§ What to do: Go through the data below and copy each line that includes "poimanager".

§ Input:
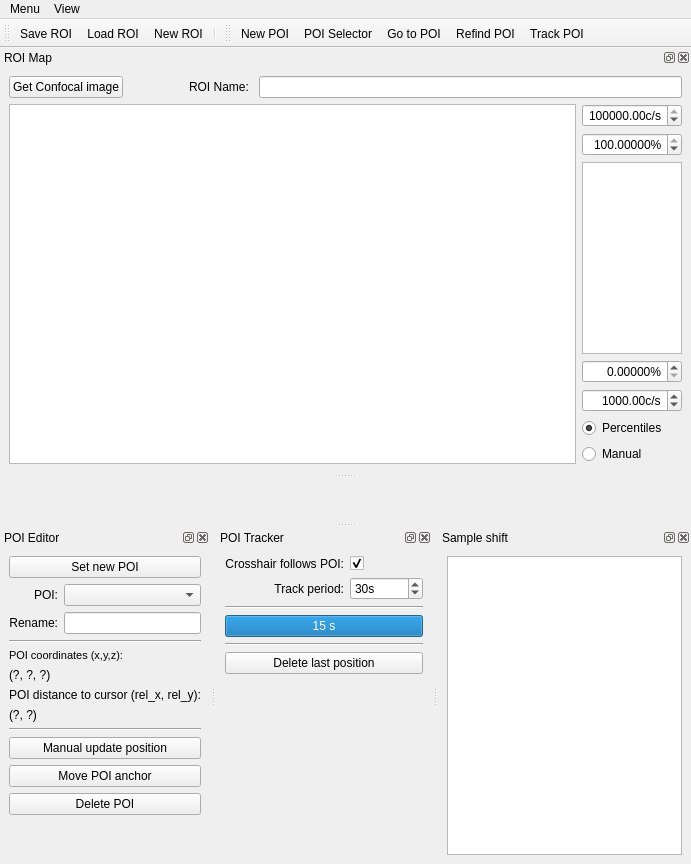
Old version of the form gui/poimanager/ui_poimangui.ui in the repository Ulm-IQO/qudi.
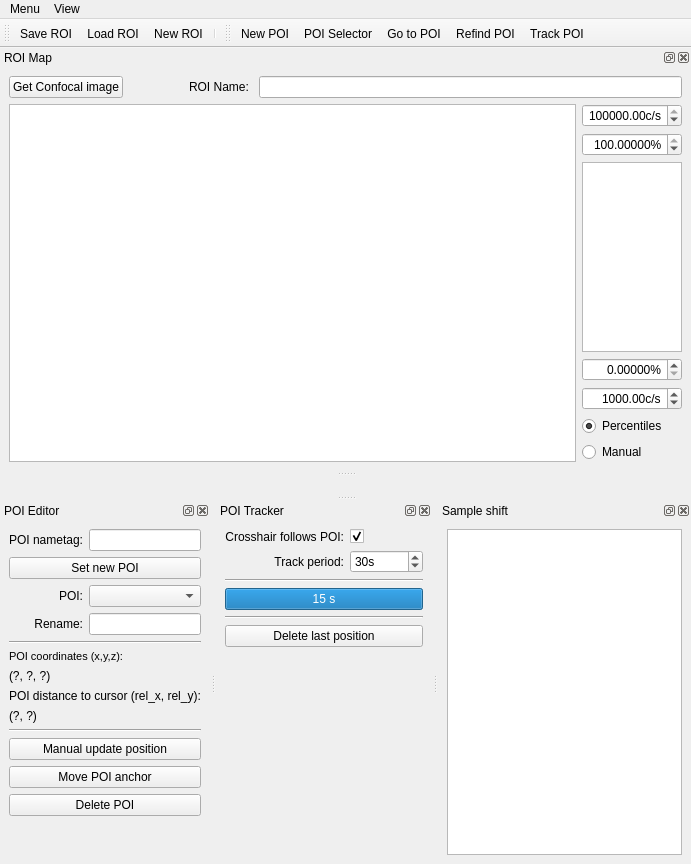
New version of the form. Icons and pictures are not drawn. Custom widgets are drawn as their Qt base class.

Commit message: Added a POI nametag. This optional nametag can be used to override the default naming scheme for new POIs. If it is not None or an empty string this tag will be appended by an index number and the resulting string will serve as POI name.

What changed in the file:
```diff
--- a/gui/poimanager/ui_poimangui.ui
+++ b/gui/poimanager/ui_poimangui.ui
@@ -92,7 +92,7 @@
    <property name="minimumSize">
     <size>
      <width>197</width>
-     <height>304</height>
+     <height>330</height>
     </size>
    </property>
    <property name="windowTitle">
@@ -105,14 +105,14 @@
     <layout class="QVBoxLayout" name="verticalLayout_6">
      <item>
       <layout class="QGridLayout" name="gridLayout_2">
-       <item row="6" column="0" colspan="2">
+       <item row="7" column="0" colspan="2">
         <widget class="QLabel" name="label_2">
          <property name="text">
           <string>POI distance to cursor (rel_x, rel_y):</string>
          </property>
         </widget>
        </item>
-       <item row="7" column="0" colspan="2">
+       <item row="8" column="0" colspan="2">
         <widget class="QLabel" name="poi_distance_label">
          <property name="toolTip">
           <string>This text is selectable.  Copy and paste into labnotes.</string>
@@ -125,30 +125,14 @@
          </property>
         </widget>
        </item>
-       <item row="1" column="0">
-        <widget class="QLabel" name="label">
-         <property name="text">
-          <string>POI:</string>
-         </property>
-         <property name="alignment">
-          <set>Qt::AlignRight|Qt::AlignTrailing|Qt::AlignVCenter</set>
+       <item row="9" column="0" colspan="2">
+        <widget class="Line" name="line_4">
+         <property name="orientation">
+          <enum>Qt::Horizontal</enum>
          </property>
         </widget>
        </item>
        <item row="2" column="1">
-        <widget class="QLineEdit" name="poi_name_LineEdit">
-         <property name="sizePolicy">
-          <sizepolicy hsizetype="Expanding" vsizetype="Fixed">
-           <horstretch>0</horstretch>
-           <verstretch>0</verstretch>
-          </sizepolicy>
-         </property>
-         <property name="toolTip">
-          <string>Only alphanumeric characters and underscore are allowed [a-zA-Z0-9_]</string>
-         </property>
-        </widget>
-       </item>
-       <item row="1" column="1">
         <widget class="QComboBox" name="active_poi_ComboBox">
          <property name="sizePolicy">
           <sizepolicy hsizetype="Expanding" vsizetype="Fixed">
@@ -164,17 +148,7 @@
          </property>
         </widget>
        </item>
-       <item row="2" column="0">
-        <widget class="QLabel" name="label_3">
-         <property name="text">
-          <string>Rename:</string>
-         </property>
-         <property name="alignment">
-          <set>Qt::AlignRight|Qt::AlignTrailing|Qt::AlignVCenter</set>
-         </property>
-        </widget>
-       </item>
-       <item row="4" column="0" colspan="2">
+       <item row="5" column="0" colspan="2">
         <widget class="QLabel" name="label_9">
          <property name="font">
           <font>
@@ -186,7 +160,44 @@
          </property>
         </widget>
        </item>
-       <item row="5" column="0" colspan="2">
+       <item row="2" column="0">
+        <widget class="QLabel" name="label">
+         <property name="text">
+          <string>POI:</string>
+         </property>
+         <property name="alignment">
+          <set>Qt::AlignRight|Qt::AlignTrailing|Qt::AlignVCenter</set>
+         </property>
+        </widget>
+       </item>
+       <item row="3" column="0">
+        <widget class="QLabel" name="label_3">
+         <property name="text">
+          <string>Rename:</string>
+         </property>
+         <property name="alignment">
+          <set>Qt::AlignRight|Qt::AlignTrailing|Qt::AlignVCenter</set>
+         </property>
+        </widget>
+       </item>
+       <item row="11" column="0" colspan="2">
+        <widget class="QPushButton" name="move_poi_PushButton">
+         <property name="toolTip">
+          <string>Set a new position for a named POI, without updating the sample shift (so no movement of any other POIs).  For example, if a POI has been accidentally placed incorrectly.</string>
+         </property>
+         <property name="text">
+          <string>Move POI anchor</string>
+         </property>
+        </widget>
+       </item>
+       <item row="4" column="0" colspan="2">
+        <widget class="Line" name="line_3">
+         <property name="orientation">
+          <enum>Qt::Horizontal</enum>
+         </property>
+        </widget>
+       </item>
+       <item row="6" column="0" colspan="2">
         <widget class="QLabel" name="poi_coords_label">
          <property name="toolTip">
           <string>This text is selectable.  Copy and paste into labnotes.</string>
@@ -199,21 +210,7 @@
          </property>
         </widget>
        </item>
-       <item row="3" column="0" colspan="2">
-        <widget class="Line" name="line_3">
-         <property name="orientation">
-          <enum>Qt::Horizontal</enum>
-         </property>
-        </widget>
-       </item>
-       <item row="8" column="0" colspan="2">
-        <widget class="Line" name="line_4">
-         <property name="orientation">
-          <enum>Qt::Horizontal</enum>
-         </property>
-        </widget>
-       </item>
-       <item row="9" column="0" colspan="2">
+       <item row="10" column="0" colspan="2">
         <widget class="QPushButton" name="manual_update_poi_PushButton">
          <property name="toolTip">
           <string>Manually specify a new position for a known trackpoint, and update the sample shift accordingly. For example, after manually shifting the sample to re-centre the ROI in the scan range.</string>
@@ -223,34 +220,7 @@
          </property>
         </widget>
        </item>
-       <item row="11" column="0" colspan="2">
-        <widget class="QPushButton" name="delete_poi_PushButton">
-         <property name="text">
-          <string>Delete POI</string>
-         </property>
-        </widget>
-       </item>
-       <item row="10" column="0" colspan="2">
-        <widget class="QPushButton" name="move_poi_PushButton">
-         <property name="toolTip">
-          <string>Set a new position for a named POI, without updating the sample shift (so no movement of any other POIs).  For example, if a POI has been accidentally placed incorrectly.</string>
-         </property>
-         <property name="text">
-          <string>Move POI anchor</string>
-         </property>
-        </widget>
-       </item>
-       <item row="0" column="0" colspan="2">
-        <widget class="QPushButton" name="set_poi_PushButton">
-         <property name="toolTip">
-          <string>Set current cursor position as a new trackpoint in the ROI map</string>
-         </property>
-         <property name="text">
-          <string>Set new POI</string>
-         </property>
-        </widget>
-       </item>
-       <item row="12" column="0" colspan="2">
+       <item row="13" column="0" colspan="2">
         <spacer name="verticalSpacer_2">
          <property name="orientation">
           <enum>Qt::Vertical</enum>
@@ -263,6 +233,53 @@
          </property>
         </spacer>
        </item>
+       <item row="1" column="0" colspan="2">
+        <widget class="QPushButton" name="set_poi_PushButton">
+         <property name="toolTip">
+          <string>Set current cursor position as a new trackpoint in the ROI map</string>
+         </property>
+         <property name="text">
+          <string>Set new POI</string>
+         </property>
+        </widget>
+       </item>
+       <item row="3" column="1">
+        <widget class="QLineEdit" name="poi_name_LineEdit">
+         <property name="sizePolicy">
+          <sizepolicy hsizetype="Expanding" vsizetype="Fixed">
+           <horstretch>0</horstretch>
+           <verstretch>0</verstretch>
+          </sizepolicy>
+         </property>
+         <property name="toolTip">
+          <string>Only alphanumeric characters and underscore are allowed [a-zA-Z0-9_]</string>
+         </property>
+        </widget>
+       </item>
+       <item row="12" column="0" colspan="2">
+        <widget class="QPushButton" name="delete_poi_PushButton">
+         <property name="text">
+          <string>Delete POI</string>
+         </property>
+        </widget>
+       </item>
+       <item row="0" column="0">
+        <widget class="QLabel" name="label_6">
+         <property name="text">
+          <string>POI nametag:</string>
+         </property>
+         <property name="alignment">
+          <set>Qt::AlignRight|Qt::AlignTrailing|Qt::AlignVCenter</set>
+         </property>
+        </widget>
+       </item>
+       <item row="0" column="1">
+        <widget class="QLineEdit" name="poi_nametag_LineEdit">
+         <property name="toolTip">
+          <string>If you enter a string it will be used as default naming scheme for newly added POIs by appending an index number to it</string>
+         </property>
+        </widget>
+       </item>
       </layout>
      </item>
     </layout>
```
The commit also changes 3 other files.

§ Exercise output:
Old version of the form gui/poimanager/ui_poimangui.ui in the repository Ulm-IQO/qudi.
--- a/gui/poimanager/ui_poimangui.ui
+++ b/gui/poimanager/ui_poimangui.ui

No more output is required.